EXERCISE DIRECTIONS =>
Find the lines in the listing below that include the word "HTMLElement", and report how many there are, with nothing more.

SOURCE RECORDS =>
★ ★ ★ ★ ★ ★ ★
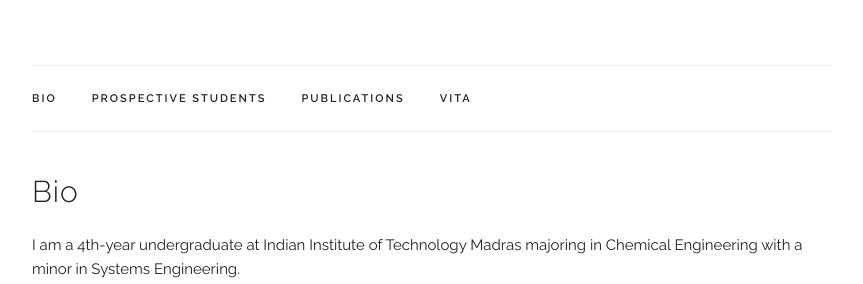
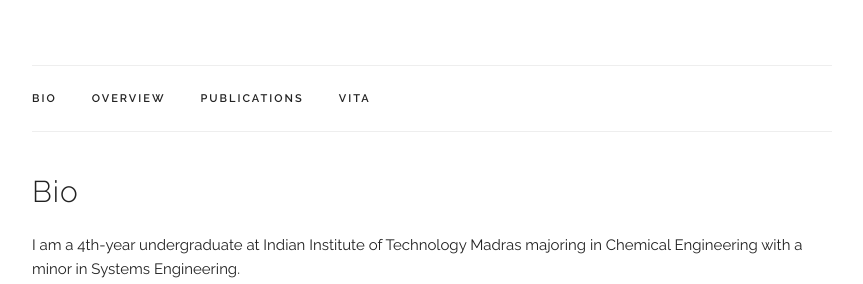
Before and after one commit to gswathirao8/gswathirao8.github.io, a Jekyll site: the page built from index.html, in a window 1280 px wide and 900 px high. Shown: the part 286-570 px from the top of the window, without its empty margins (208-1071 px from the left). Built offline with Jekyll 4.4.1, drawn with Linux system fonts in a browser that asks for light colours; some web fonts are replaced.

Commit message:
Update default.html

```diff
--- a/_layouts/default.html
+++ b/_layouts/default.html
@@ -101,7 +101,7 @@
       <div class="container">
         <ul class="navbar-list">
           <li class="navbar-item"><a class="navbar-link" href={{ "/index.html#bio" | prepend: site.baseurl }}>Bio</a></li>
-          <li class="navbar-item"><a class="navbar-link" href={{ "/index.html#prospective-students" | prepend: site.baseurl }}>Prospective Students</a></li>
+          <li class="navbar-item"><a class="navbar-link" href={{ "/index.html#prospective-students" | prepend: site.baseurl }}>Overview</a></li>
           <li class="navbar-item"><a class="navbar-link" href={{ "/index.html#publications" | prepend: site.baseurl }}>Publications</a></li>
           <!--<li class="navbar-item"><a class="navbar-link" href={{ "/index.html#projects" | prepend: site.baseurl }}>Projects</a></li>-->
           <li class="navbar-item"><a class="navbar-link" href={{ "/index.html#resume" | prepend: site.baseurl }}>Vita</a></li>
```
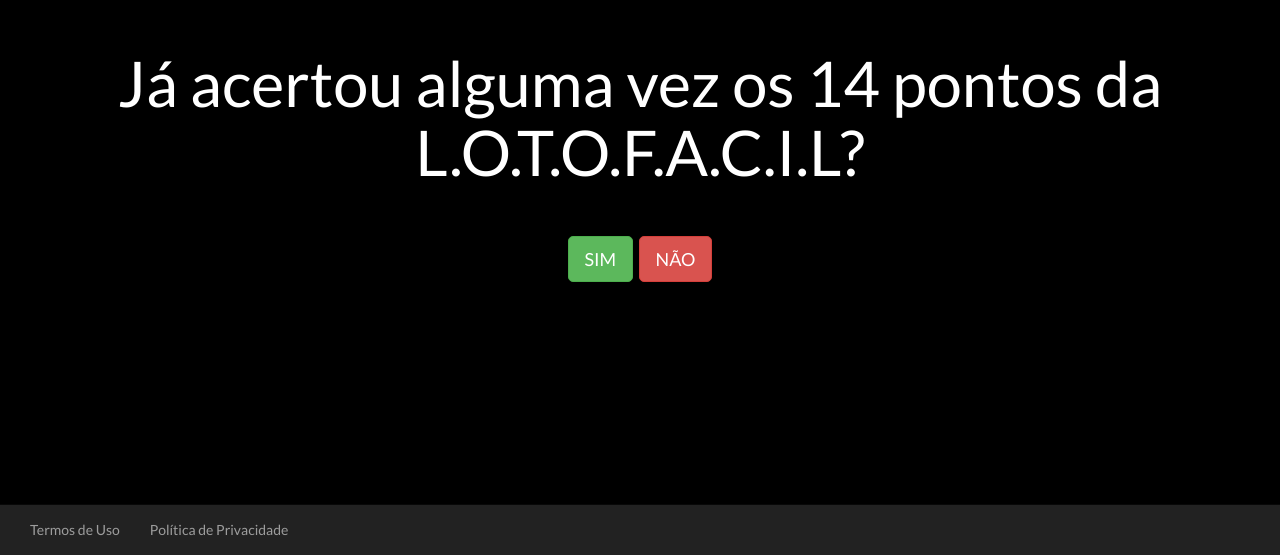
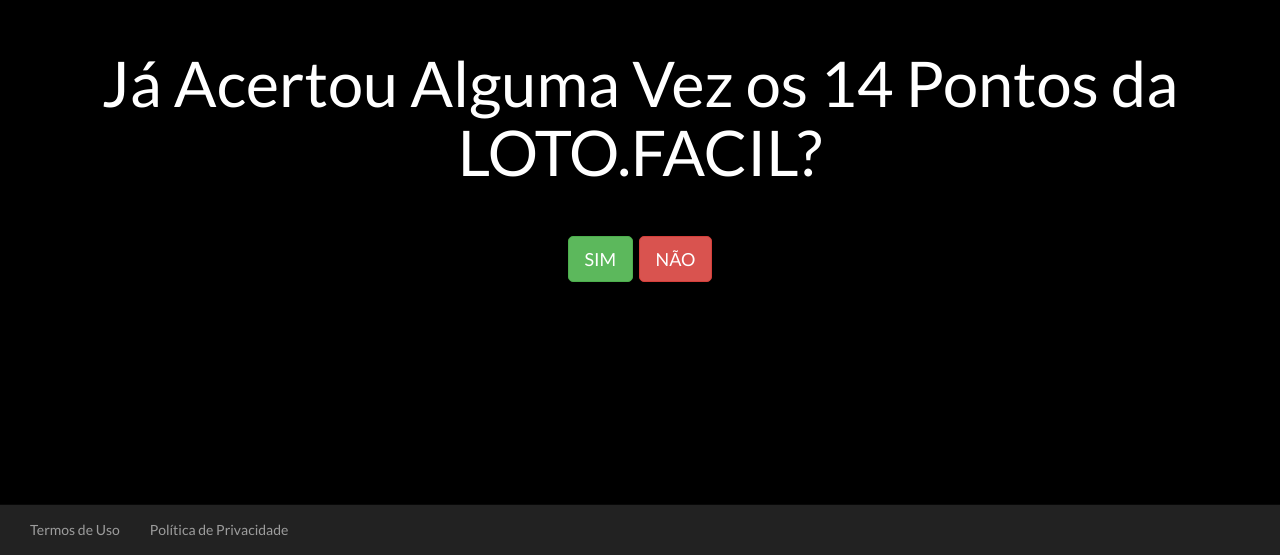
Before and after one commit to noticias-da-internet/questionario-2, a plain HTML site: page index.html in a window 1280 px wide. Shown: the part 245-800 px from the top of the page. Drawn offline with nearby package versions, Linux system fonts and the light colour scheme.

Commit message:
Update index.html

```diff
--- a/index.html
+++ b/index.html
@@ -26,7 +26,7 @@
       <div class="container">
         <div class="row">
           <div class="col-md-12 text-center">
-            <h1 class="branco">Já acertou alguma vez os 14 pontos da L.O.T.O.F.A.C.I.L?</h1>
+            <h1 class="branco">Já Acertou Alguma Vez os 14 Pontos da LOTO.FACIL?</h1>
             <br>
             <br>
             <a class="btn btn-lg btn-success" href="https://noticiadodia.github.io/questionario2/">SIM</a>&nbsp;
```
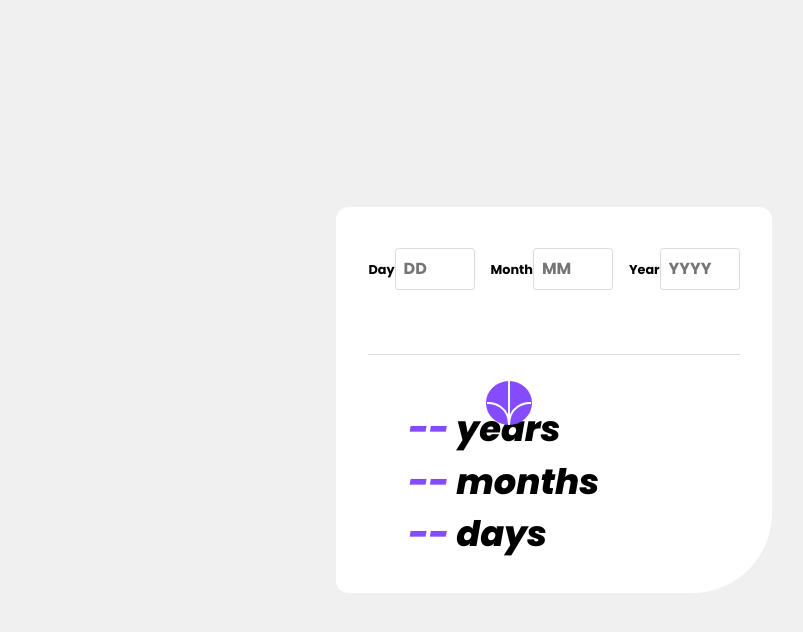
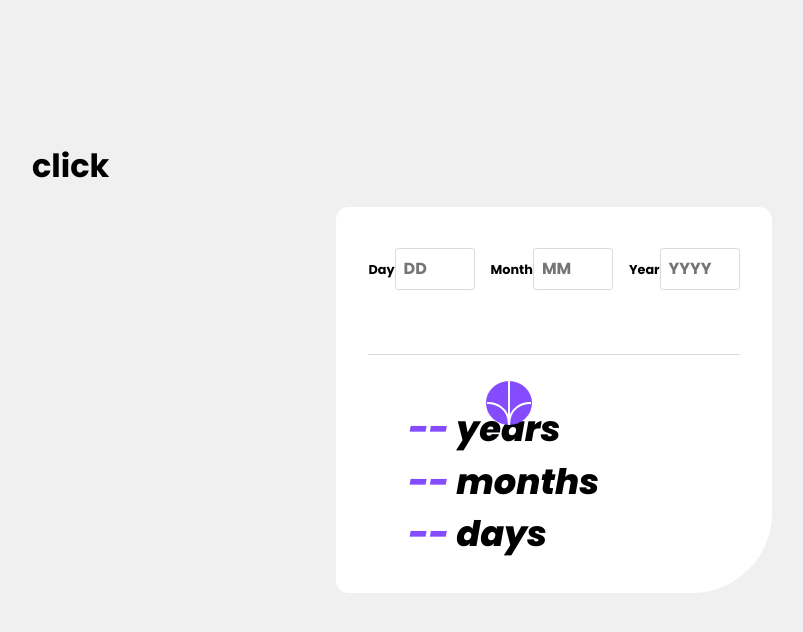
Before and after one commit to sclingan/age-calculator-app, a React (Vite) app: page / in a window 1280 px wide. Shown: the top 632 px of the page, without its empty margins (86-889 px from the left). Built offline with nearby package versions, Linux system fonts and the light colour scheme.

Commit message:
Adding form validation

```diff
--- a/src/App.scss
+++ b/src/App.scss
@@ -116,3 +116,8 @@ li {
 span {
     color: $primary-purple;
 }
+
+.test {
+    // font-size: 6rem;
+    // min-width: 5rem;
+}
--- /dev/null
+++ b/src/form-validate.tsx
@@ -0,0 +1,16 @@
+
+export default function formValidate() {
+    // use this for form submit
+    // test for empty input
+    // test for valid days of month
+    // test for valid months, nothing over 12
+    // test for vaild years, nothing over current year
+    let day: HTMLElement | null = document.getElementById('day');
+    let month: HTMLElement | null = document.getElementById('month');
+    let year: HTMLElement | null = document.getElementById('year');
+    console.log(day.value);
+    if(day.value === '') {
+        console.log('empty');
+    }
+
+}
--- a/src/form.tsx
+++ b/src/form.tsx
@@ -1,4 +1,5 @@
 import { useState } from 'react'
+import formValidate from './form-validate';
 
 function Form() {
     const [day, setDay] = useState('');
@@ -60,6 +61,7 @@ function Form() {
             <li><span className='answer'>{ansMonth}</span> months</li>
             <li><span className='answer'>{ansDay}</span> days</li>
            </ul>
+          <button className='test' onClick={formValidate}>click</button>
     </main>
   )
 }
```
★ ★ ★ ★ ★ ★ ★
RESPONSE BOX =>
3